At a time when casinos around the country are temporarily closed due to COVID-19, Americans have found a new avenue for wagering: short-term trading in the stock market. In addition to stay at home orders, there have also been technological improvements that enable anytime access to trading platforms, as well as a meaningful reduction in trading commissions at many online brokers (often as low as zero). This combination has created a perfect storm for increased trading volumes. Just consider these recent data points:
- March included 27 of the 30 highest volume days in Schwab’s history.
- E*Trade and TD Ameritrade both reported trade volumes more than quadrupled in April compared to the year ago period.
- Robinhood, a mobile trading app that targets millennial investors, saw three million new accounts in the first quarter.
Trading activity has been supported by outsized volatility. Since the beginning of February, the S&P 500 has had 34 sessions where the market ended 2% higher or lower from the previous day’s close. For perspective, in the five years prior to February 2020, there were only 31 sessions with moves that were 2% higher or lower from the previous day’s close. This volatility helped attract retail trading activity that is reminiscent of the dot-com era. And as the market rallied off the March lows, many of these new market participants likely profited. The problem is that this short-term success may not be easy to replicate. As is often the case when something appears to be working, transitioning away from short-term trading to a more thoughtful approach (long-term investing) is an unlikely next step for many of these individuals, at least until success fades. Alas, consistently making money by quickly trading in and out of securities is very difficult.

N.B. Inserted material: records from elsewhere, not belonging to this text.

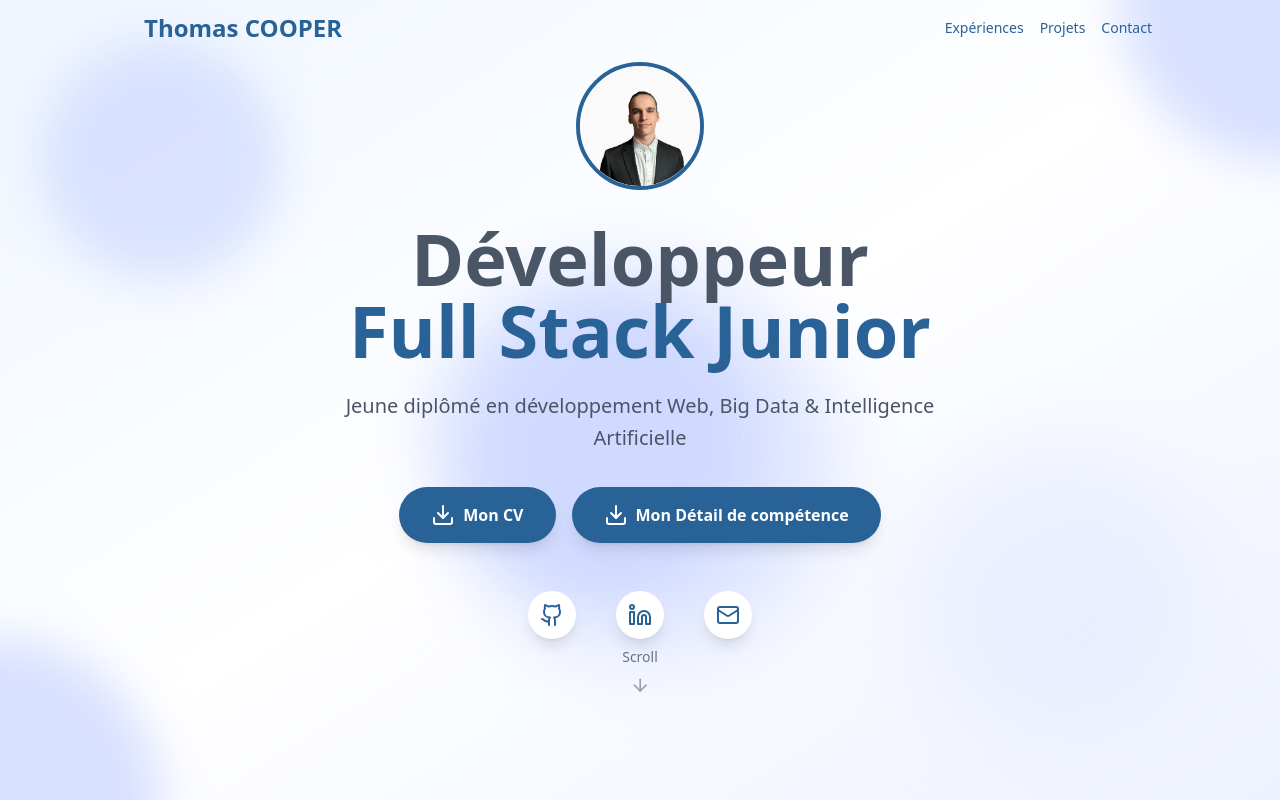
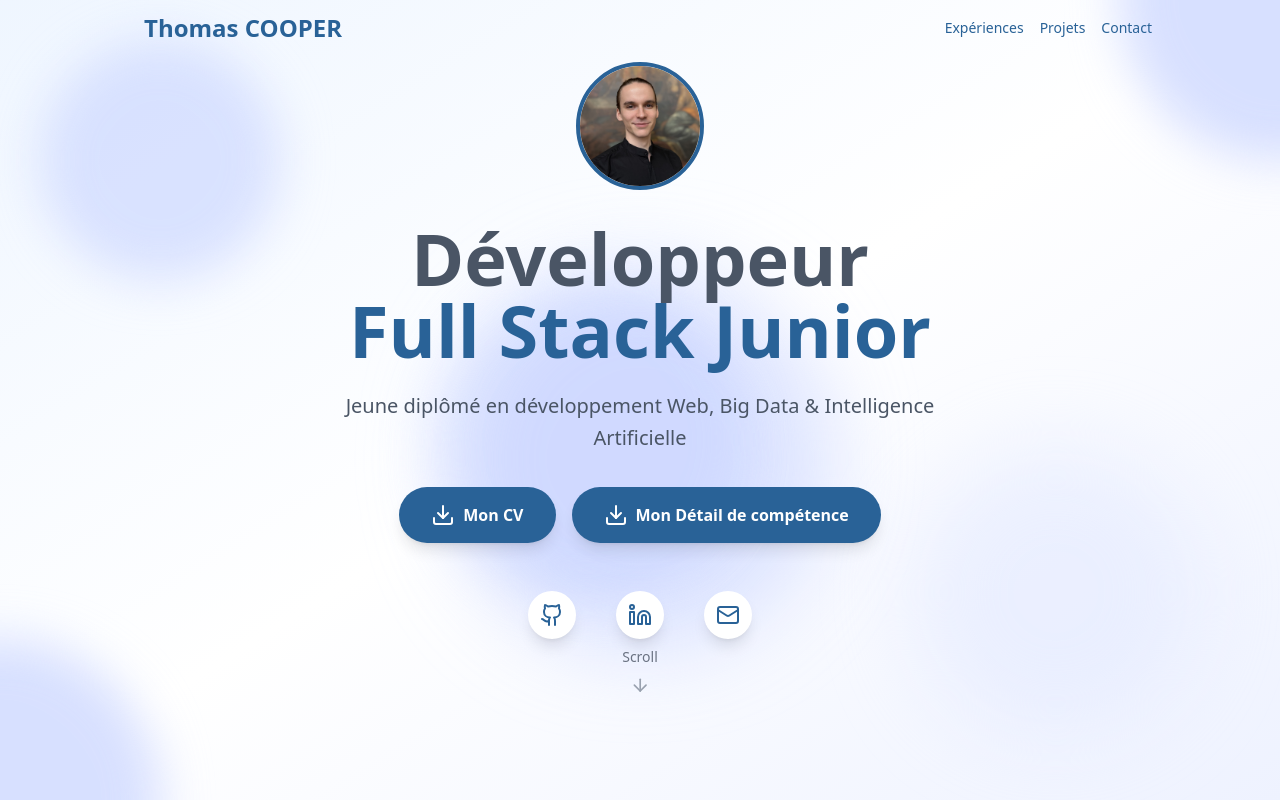
Before and after one commit to thoms-17/mon-portfolio, a React (Vite) app: page / in a window 1280 px wide. Shown: the top 800 px of the page. Built offline with nearby package versions, Linux system fonts and the light colour scheme.

Commit message:
Image profil update

```diff
--- a/src/sections/HeroSection.jsx
+++ b/src/sections/HeroSection.jsx
@@ -44,7 +44,7 @@ const HeroSection = () => {
             <img
               src={`${import.meta.env.BASE_URL}images/pp_pro.jpg`}
               alt="Thomas Cooper"
-              className="w-full h-full object-cover rounded-full"
+              className="w-full h-full object-cover object-[5px_-20px] scale-120 rounded-full"
             />
           </motion.div>
 
```
Also changed, not shown: public/images/pp_pro.jpg.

And while there’s nothing immoral or illegal about speculation, it is worth noting that it can be harmful to your financial health. Professors Brad Barber of UC Davis and Terrance Odean of UC Berkeley sampled 66,000 portfolios from a large discount broker and found that that the 20% of households who traded most often lagged the market index returns by 5.5% annually1. Their conclusion was simple: short-term trading is hazardous to your wealth. For this reason, we caution against comingling investment funds with capital that is being used for speculation (short-term trading).

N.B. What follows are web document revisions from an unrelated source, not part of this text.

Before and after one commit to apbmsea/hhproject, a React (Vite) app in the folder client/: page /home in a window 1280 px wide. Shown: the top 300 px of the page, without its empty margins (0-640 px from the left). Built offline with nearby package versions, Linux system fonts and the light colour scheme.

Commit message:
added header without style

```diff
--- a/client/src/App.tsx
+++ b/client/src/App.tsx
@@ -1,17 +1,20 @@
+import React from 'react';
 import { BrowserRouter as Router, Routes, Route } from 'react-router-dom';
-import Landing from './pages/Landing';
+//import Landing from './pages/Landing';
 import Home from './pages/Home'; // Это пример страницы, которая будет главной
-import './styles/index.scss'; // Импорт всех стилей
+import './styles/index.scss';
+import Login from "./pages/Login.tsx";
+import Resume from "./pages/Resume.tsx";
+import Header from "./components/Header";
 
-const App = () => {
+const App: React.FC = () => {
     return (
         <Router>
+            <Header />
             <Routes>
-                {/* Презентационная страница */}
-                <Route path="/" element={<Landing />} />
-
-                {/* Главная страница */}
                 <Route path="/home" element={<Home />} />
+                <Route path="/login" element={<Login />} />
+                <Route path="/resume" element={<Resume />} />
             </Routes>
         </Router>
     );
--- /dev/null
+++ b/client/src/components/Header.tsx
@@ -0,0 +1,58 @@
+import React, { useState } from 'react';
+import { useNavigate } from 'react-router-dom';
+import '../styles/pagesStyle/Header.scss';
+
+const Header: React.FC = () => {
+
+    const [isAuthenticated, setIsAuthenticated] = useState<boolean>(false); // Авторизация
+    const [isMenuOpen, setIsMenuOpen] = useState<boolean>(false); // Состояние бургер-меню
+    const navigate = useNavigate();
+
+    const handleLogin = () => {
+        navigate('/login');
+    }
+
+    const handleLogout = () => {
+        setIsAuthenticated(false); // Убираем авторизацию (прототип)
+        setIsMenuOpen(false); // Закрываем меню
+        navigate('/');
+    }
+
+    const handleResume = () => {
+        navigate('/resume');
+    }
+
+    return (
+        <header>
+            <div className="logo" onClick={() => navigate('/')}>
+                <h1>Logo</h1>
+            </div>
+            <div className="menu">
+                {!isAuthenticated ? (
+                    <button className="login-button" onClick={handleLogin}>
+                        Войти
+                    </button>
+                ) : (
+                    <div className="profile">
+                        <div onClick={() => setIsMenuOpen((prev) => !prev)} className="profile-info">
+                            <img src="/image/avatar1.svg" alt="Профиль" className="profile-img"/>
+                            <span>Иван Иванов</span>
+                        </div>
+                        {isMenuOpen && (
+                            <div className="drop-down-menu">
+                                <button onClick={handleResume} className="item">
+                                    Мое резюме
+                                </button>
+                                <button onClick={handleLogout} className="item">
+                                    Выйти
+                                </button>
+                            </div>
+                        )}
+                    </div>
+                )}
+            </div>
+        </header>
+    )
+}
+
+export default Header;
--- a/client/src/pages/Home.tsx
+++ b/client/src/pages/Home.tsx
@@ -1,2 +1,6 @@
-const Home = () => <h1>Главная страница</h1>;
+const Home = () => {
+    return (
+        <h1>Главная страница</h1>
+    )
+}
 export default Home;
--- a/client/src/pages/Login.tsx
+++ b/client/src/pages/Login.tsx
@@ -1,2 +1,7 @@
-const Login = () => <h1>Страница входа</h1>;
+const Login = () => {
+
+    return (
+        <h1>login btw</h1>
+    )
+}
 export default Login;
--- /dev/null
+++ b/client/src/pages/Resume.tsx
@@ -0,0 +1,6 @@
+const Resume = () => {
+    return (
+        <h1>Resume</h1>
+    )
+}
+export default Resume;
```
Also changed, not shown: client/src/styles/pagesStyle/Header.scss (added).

At The Fiduciary Group, our focus continues to be on owning high-quality businesses for the long-term. We are investors, not traders. During times of heightened uncertainty and outsized volatility, our decision to patiently maintain our ownership interest in certain businesses could be seen as indistinguishable from inaction. While that may appear to be the case at the surface level, the reality is that much is being done within the companies that we own. Said differently, we trust the management teams we’ve partnered with to assess the impact of the pandemic on their business, adapt to a new macroeconomic reality, and make changes to position their businesses to survive and thrive throughout this crisis and beyond.
We expect that the decisions being made within many of the companies we own will ultimately result in a stronger relative competitive position. We also expect these companies to continue to generate significant profits, return capital to shareholders, and reinvest in their businesses for future growth. We plan to own most of these companies for years, and continue to believe that patience is critical in the pursuit of long-term returns.
The stock market has proven to be a powerful way to compound long-term wealth. And, in the short run, many new market participants have likely done well in the run-up over the past two months. But as experienced investors know (or have previously learned the hard way), that unabated short-term success is unlikely to be sustained. Trading can be fun and exciting — but as economist Paul Samuelson famously quipped, “Investing should be more like watching paint dry or watching grass grow. If you want excitement, take $800 and go to Las Vegas.”
As always, please contact us if you have any questions or concerns.
1 Barber, Brad M. and Odean, Terrance, Trading is Hazardous to Your Wealth: The Common Stock Investment Performance of Individual Investors. Available at SSRN: https://ssrn.com/abstract=219228 or http://dx.doi.org/10.2139/ssrn.219228